Jesus often receives credit for touching a woman with a bloody discharge and for touching a dead girl's body. According to tradition, Jesus reaches across Israel's purity codes in doing so. Recent scholars recognize that Jesus does not disobey the Law in either instance, but he does touch ritual impurity. The thing is, Jesus initiates neither contact. Once again, he practices the art of following.

So it may be with the church's ministry: sometimes we go forth and identify ourselves with those on the margins; in other cases the needs of others draw the church beyond its comfortable boundaries. Like Jesus, the church needs to cultivate the art of following.

Sometimes the church needs to learn the art of following, as Jesus does in Matthew's Gospel. During the Civil Rights Movement some European Americans acted as heroes, risking social standing, employment, even bodily safety for the cause of justice. In fact, my own pastor in suburban Wauconda had learned the art of following and worked hard to lead the justice movement in our little community. You see, he had grown up on the south side of Chicago and had followed people who looked and sounded different than he. God's mercy worked through him to show us how to follow... how to listen and learn from others. He taught me to respect others who believe differently than me. His story and the stories of other European Americans have inspired me for as long as I can remember.

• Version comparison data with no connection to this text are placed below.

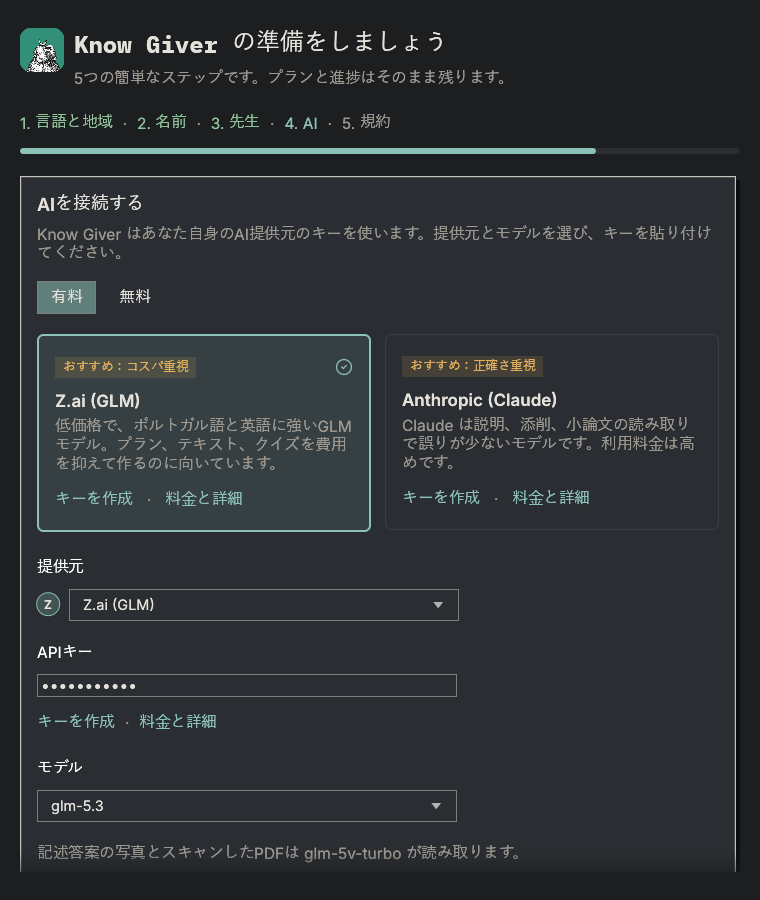
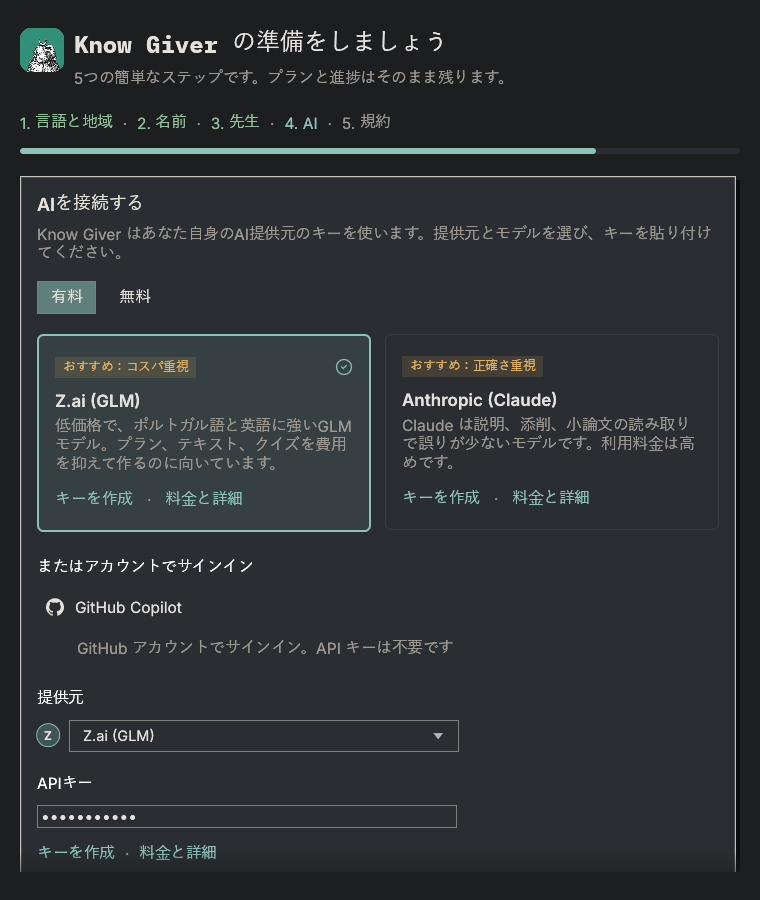
feat(ui): GitHub Copilot sign-in shown in the AI step's Paid tab

diff --git a/crates/ui/src/screens/setup.rs b/crates/ui/src/screens/setup.rs
@@ -288,6 +288,29 @@ fn paid_recommendations(ui: &mut egui::Ui, setup: &mut SetupUi) {
         });
     });
     ui.add_space(16.0);
+
+    // Services the student signs in to with an account instead of a key.
+    let accounts: Vec<&'static kg_engine::Provider> = kg_engine::PROVIDERS
+        .iter()
+        .filter(|p| p.offered(mainland) && p.id == "copilot")
+        .collect();
+    if !accounts.is_empty() {
+        ui.label(RichText::new(t!("setup.ai.account_title")).strong());
+        ui.add_space(4.0);
+        for provider in accounts {
+            let selected = setup.provider.map(|x| x.id) == Some(provider.id);
+            if crate::provider_logo::row(ui, provider, &provider_name(provider), None, selected)
+                .clicked()
+            {
+                setup.pick_provider(provider);
+            }
+            ui.horizontal(|ui| {
+                ui.add_space(40.0);
+                widgets::hint(ui, &t!("setup.ai.account_note"));
+            });
+        }
+        ui.add_space(16.0);
+    }
 }
 
 /// Services with a free plan where the app is used: the model the plan

diff --git a/crates/ui/src/provider_logo.rs b/crates/ui/src/provider_logo.rs
@@ -19,7 +19,7 @@ fn source(id: &str) -> Option<ImageSource<'static>> {
         "qwen" | "bailian" => include_image!("../assets/providers/qwen.svg"),
         "moonshot" | "moonshot-cn" => include_image!("../assets/providers/kimi.svg"),
         "lmstudio" => include_image!("../assets/providers/lmstudio.svg"),
-        "github" => include_image!("../assets/providers/github.svg"),
+        "github" | "copilot" => include_image!("../assets/providers/github.svg"),
         _ => return None,
     })
 }

diff --git a/CHANGELOG.md b/CHANGELOG.md
@@ -17,6 +17,8 @@ All notable changes to Know Giver. Format based on
   state, backend enforcement, saved OCR preferences, Vulkan device selection and CPU fallback.
 
 ### Changed
+- The first run's Paid tab shows GitHub Copilot under "Or sign in with an account", with
+  the GitHub logo, instead of only inside the full provider list.
 - Photos stay on the device when local OCR is selected; Copilot always uses local OCR.
 - When the local OCR model is installed and selected, `llama-server` now starts in the
   background with the app and stays available for image reading until the app closes.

Yet most of them did not seek out the cause of racial justice; rather, it found them. A particular incident opened their eyes to the harsh truth, or a specific crisis called them to action. Then, sometimes slowly, sometimes reluctantly, and usually hesitantly, they moved forth. Confronted with the leadership and the suffering of African Americans, some but not all Anglo European Americans joined the cause. As in many of the healing stories of Jesus, they were heroes not because they sought out the opportunity for healing but because they responded to the call set before them. They practiced the art of following, then given the fullness of God's mercy, they began to lead. They led without fear, because through Christ, they were not afraid.

Some churches suffer from a misguided hero complex today. Mainline churches wonder how to draw people in rather than how to engage with human beings where they live. Rather than wait for people to come in, perhaps the church should follow our neighbors out into the world, responding to their needs as they emerge.

What might this look like at Holy Trinity?

Rather than complain that families attend summer soccer games, we might offer clinics on parenting and sports….or perhaps utilize our gymnasium and open it to the community.
Rather than puzzle over why the multi-ethnic community in our neighborhood doesn't visit us, we might explore how to participate in the area Korean or Indian or Mexican events.
Rather than close our front door to those who seek entrance, we might consider opening it…both literally and figuratively.
Rather than give money alone, what if we went to the Food Pantry and gave our time? We might go to an area PADS site and served the guests there…or we might explore how Holy Trinity could become a PADS site.

God's mercy sees through all of our sinfulness and follows us faithfully like the woman....and yet, also leads us like the synagogue leader led Jesus to his dead daughter. There is a steadfastness in knowing God will be there...merciful...always.

Let's pray.